Entries are now open for the Enterprising Rural Women Award 2016, and there are even more opportunities for women to promote their businesses and gain recognition for their achievements. Read More

Each year classrooms teach health to children throughout New Zealand. This year they expect to teach more than 260,000 children from 1,500 schools.

In rural areas approximately 80% of children aged 6-13 years will participate in lessons with Harold the Giraffe this year, learning about what it means to be a good friend, how to have a healthy diet and how to keep themselves safe, to name just a few topics.

“We’re absolutely thrilled Rural Women New Zealand have chosen to support Life Education Trust as their national project this year.
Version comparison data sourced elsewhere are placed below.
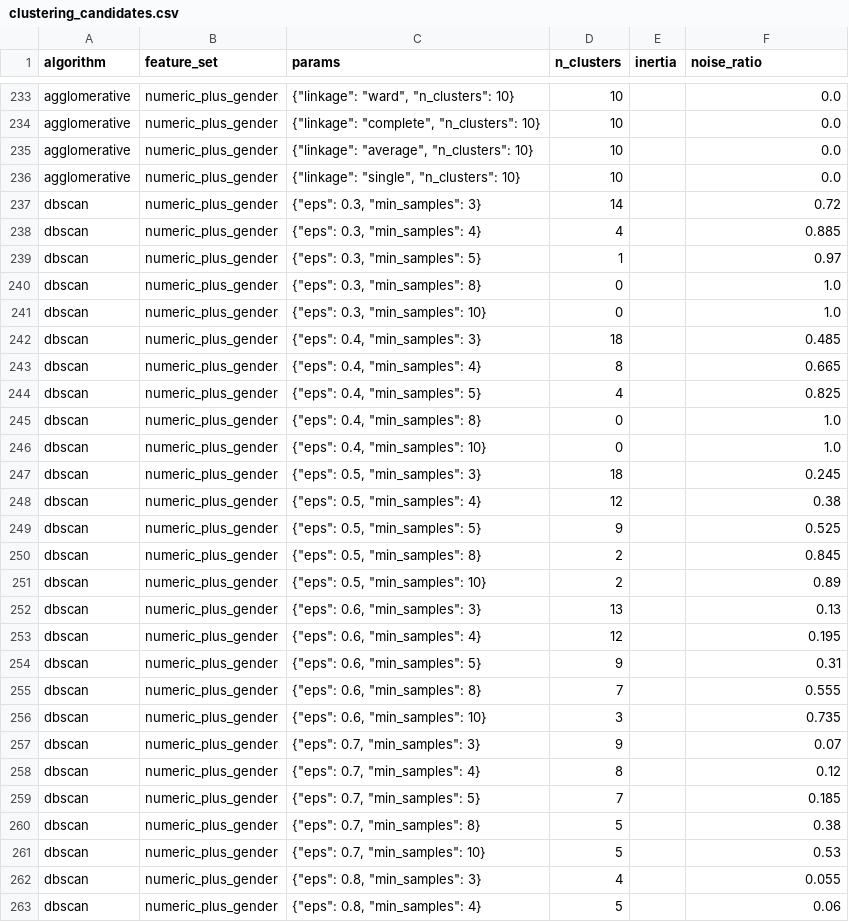
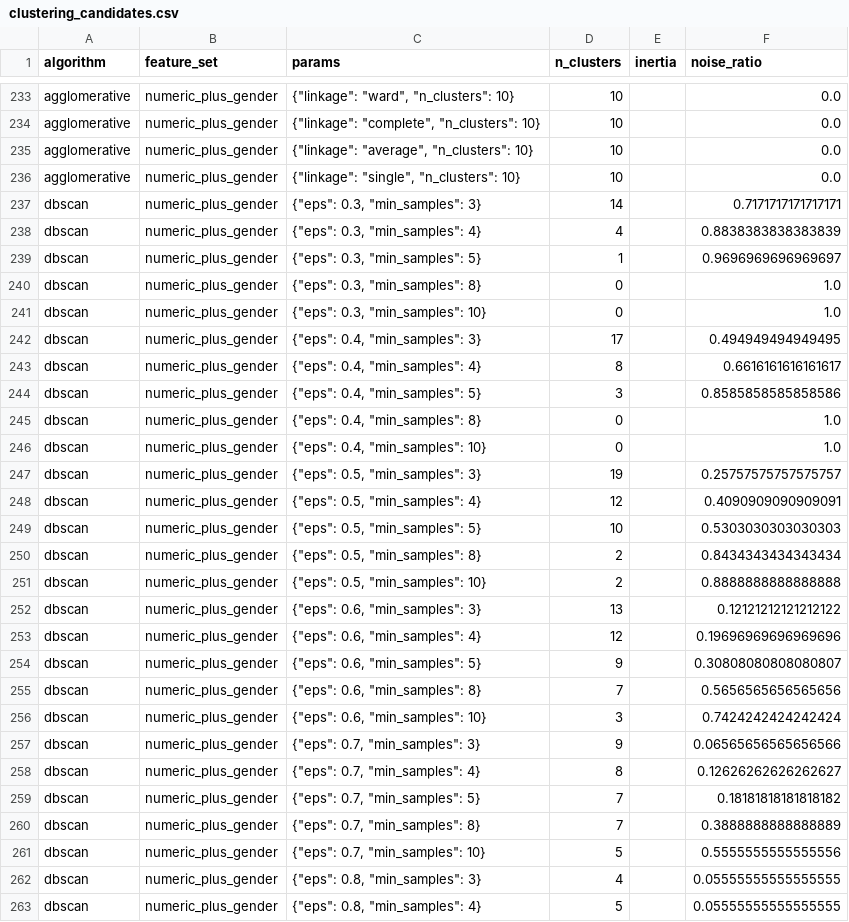
Before and after one commit to Khactruongbol/lap-3, a CSV file: reports/metrics/clustering_candidates.csv, drawn as a sheet; only a part is shown, gaps mark what is left out; the diff covers the shown part only.

```diff
--- a/reports/metrics/clustering_candidates.csv
+++ b/reports/metrics/clustering_candidates.csv
@@ -236,28 +236,28 @@ agglomerative,numeric_plus_gender,"{""linkage"": ""average"", ""n_clusters"": 10
 agglomerative,numeric_plus_gender,"{""linkage"": ""single"", ""n_clusters"": 10}",10,,0.0
-dbscan,numeric_plus_gender,"{""eps"": 0.3, ""min_samples"": 3}",14,,0.72
-dbscan,numeric_plus_gender,"{""eps"": 0.3, ""min_samples"": 4}",4,,0.885
-dbscan,numeric_plus_gender,"{""eps"": 0.3, ""min_samples"": 5}",1,,0.97
+dbscan,numeric_plus_gender,"{""eps"": 0.3, ""min_samples"": 3}",14,,0.7171717171717171
+dbscan,numeric_plus_gender,"{""eps"": 0.3, ""min_samples"": 4}",4,,0.8838383838383839
+dbscan,numeric_plus_gender,"{""eps"": 0.3, ""min_samples"": 5}",1,,0.9696969696969697
 dbscan,numeric_plus_gender,"{""eps"": 0.3, ""min_samples"": 8}",0,,1.0
 dbscan,numeric_plus_gender,"{""eps"": 0.3, ""min_samples"": 10}",0,,1.0
-dbscan,numeric_plus_gender,"{""eps"": 0.4, ""min_samples"": 3}",18,,0.485
-dbscan,numeric_plus_gender,"{""eps"": 0.4, ""min_samples"": 4}",8,,0.665
-dbscan,numeric_plus_gender,"{""eps"": 0.4, ""min_samples"": 5}",4,,0.825
+dbscan,numeric_plus_gender,"{""eps"": 0.4, ""min_samples"": 3}",17,,0.494949494949495
+dbscan,numeric_plus_gender,"{""eps"": 0.4, ""min_samples"": 4}",8,,0.6616161616161617
+dbscan,numeric_plus_gender,"{""eps"": 0.4, ""min_samples"": 5}",3,,0.8585858585858586
 dbscan,numeric_plus_gender,"{""eps"": 0.4, ""min_samples"": 8}",0,,1.0
 dbscan,numeric_plus_gender,"{""eps"": 0.4, ""min_samples"": 10}",0,,1.0
-dbscan,numeric_plus_gender,"{""eps"": 0.5, ""min_samples"": 3}",18,,0.245
-dbscan,numeric_plus_gender,"{""eps"": 0.5, ""min_samples"": 4}",12,,0.38
-dbscan,numeric_plus_gender,"{""eps"": 0.5, ""min_samples"": 5}",9,,0.525
-dbscan,numeric_plus_gender,"{""eps"": 0.5, ""min_samples"": 8}",2,,0.845
-dbscan,numeric_plus_gender,"{""eps"": 0.5, ""min_samples"": 10}",2,,0.89
-dbscan,numeric_plus_gender,"{""eps"": 0.6, ""min_samples"": 3}",13,,0.13
-dbscan,numeric_plus_gender,"{""eps"": 0.6, ""min_samples"": 4}",12,,0.195
-dbscan,numeric_plus_gender,"{""eps"": 0.6, ""min_samples"": 5}",9,,0.31
-dbscan,numeric_plus_gender,"{""eps"": 0.6, ""min_samples"": 8}",7,,0.555
-dbscan,numeric_plus_gender,"{""eps"": 0.6, ""min_samples"": 10}",3,,0.735
-dbscan,numeric_plus_gender,"{""eps"": 0.7, ""min_samples"": 3}",9,,0.07
-dbscan,numeric_plus_gender,"{""eps"": 0.7, ""min_samples"": 4}",8,,0.12
-dbscan,numeric_plus_gender,"{""eps"": 0.7, ""min_samples"": 5}",7,,0.185
-dbscan,numeric_plus_gender,"{""eps"": 0.7, ""min_samples"": 8}",5,,0.38
-dbscan,numeric_plus_gender,"{""eps"": 0.7, ""min_samples"": 10}",5,,0.53
-dbscan,numeric_plus_gender,"{""eps"": 0.8, ""min_samples"": 3}",4,,0.055
-dbscan,numeric_plus_gender,"{""eps"": 0.8, ""min_samples"": 4}",5,,0.06
+dbscan,numeric_plus_gender,"{""eps"": 0.5, ""min_samples"": 3}",19,,0.25757575757575757
+dbscan,numeric_plus_gender,"{""eps"": 0.5, ""min_samples"": 4}",12,,0.4090909090909091
+dbscan,numeric_plus_gender,"{""eps"": 0.5, ""min_samples"": 5}",10,,0.5303030303030303
+dbscan,numeric_plus_gender,"{""eps"": 0.5, ""min_samples"": 8}",2,,0.8434343434343434
+dbscan,numeric_plus_gender,"{""eps"": 0.5, ""min_samples"": 10}",2,,0.8888888888888888
+dbscan,numeric_plus_gender,"{""eps"": 0.6, ""min_samples"": 3}",13,,0.12121212121212122
+dbscan,numeric_plus_gender,"{""eps"": 0.6, ""min_samples"": 4}",12,,0.19696969696969696
+dbscan,numeric_plus_gender,"{""eps"": 0.6, ""min_samples"": 5}",9,,0.30808080808080807
+dbscan,numeric_plus_gender,"{""eps"": 0.6, ""min_samples"": 8}",7,,0.5656565656565656
+dbscan,numeric_plus_gender,"{""eps"": 0.6, ""min_samples"": 10}",3,,0.7424242424242424
+dbscan,numeric_plus_gender,"{""eps"": 0.7, ""min_samples"": 3}",9,,0.06565656565656566
+dbscan,numeric_plus_gender,"{""eps"": 0.7, ""min_samples"": 4}",8,,0.12626262626262627
+dbscan,numeric_plus_gender,"{""eps"": 0.7, ""min_samples"": 5}",7,,0.18181818181818182
+dbscan,numeric_plus_gender,"{""eps"": 0.7, ""min_samples"": 8}",7,,0.3888888888888889
+dbscan,numeric_plus_gender,"{""eps"": 0.7, ""min_samples"": 10}",5,,0.5555555555555556
+dbscan,numeric_plus_gender,"{""eps"": 0.8, ""min_samples"": 3}",4,,0.05555555555555555
+dbscan,numeric_plus_gender,"{""eps"": 0.8, ""min_samples"": 4}",5,,0.05555555555555555
```
Also changed, not shown: 121 edited cells elsewhere in this file, data/processed/online_retail_rfm_clustered.csv, reports/metrics/clustering_metrics.csv, 42 other files.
Rural Women New Zealand have been an important part of our history, spanning back 28 years, and the challenges for children growing up today are certainly no less than in 1988,” says John O’Connell, Chief Executive of Life Education Trust (NZ).

“We’re really looking forward to working together with Rural Women New Zealand and getting out to meet as many of you as possible, working together in partnership for the children of New Zealand.”


Rural Women New Zealand request all branches and groups fundraise for the Life Education Trust and send their monies to National Office of Rural Women New Zealand. The total raised will be given to Life Education Trust to share among their community trusts around New Zealand. 

National Project: Life Education Trust

Wednesday, March 23, 2016

Each year classrooms teach health to children throughout New Zealand. This year they expect to teach more than 260,000 children from 1,500 schools. Read More

Rural Women New Zealand Conference competitions are open.  

ACWW Cora Wilding Competition: An English Rose


An English Rose - using any medium, for example felted, knitted, icing, ceramic, painting, or on something like a cushion, wall hanger etc. Can make a bud leaves to go with it.

To be sold at Conference by silent auction for Pennies for Friendship.



Wool Competition:


Four pictorial Peggy Squares. Can be knitted or crocheted 40 stitches and 80 rows of garter stitch. Double knitting wool on number 8 or 4mm knitting needles. Square to be 20cm.

Either 4 individual then stitched together as a block, or knitted or crocheted all four at once to make a block.




Marlborough Short Story and Olive Burdekin advanced writers:

Must start with “It all began when….” You can use your own topic and title 1000-1500 words for Marlborough Short Story and 1500- 2000 for Olive Burdekin. Please send your stories to Helen Godsiff Ferndale, RD2 Picton 7372 by the 31st August 2016.



Val Tarrant Bell open to all entrants.

Tutaenui Bell for first time participants.

Topic is “I may be gone for some time….” Time is 3-5 minutes.




Lady Blundell Trophy- to be confirmed.


Conference competitions 2016

Monday, May 23, 2016

Rural Women New Zealand Conference competitions are open.   Read More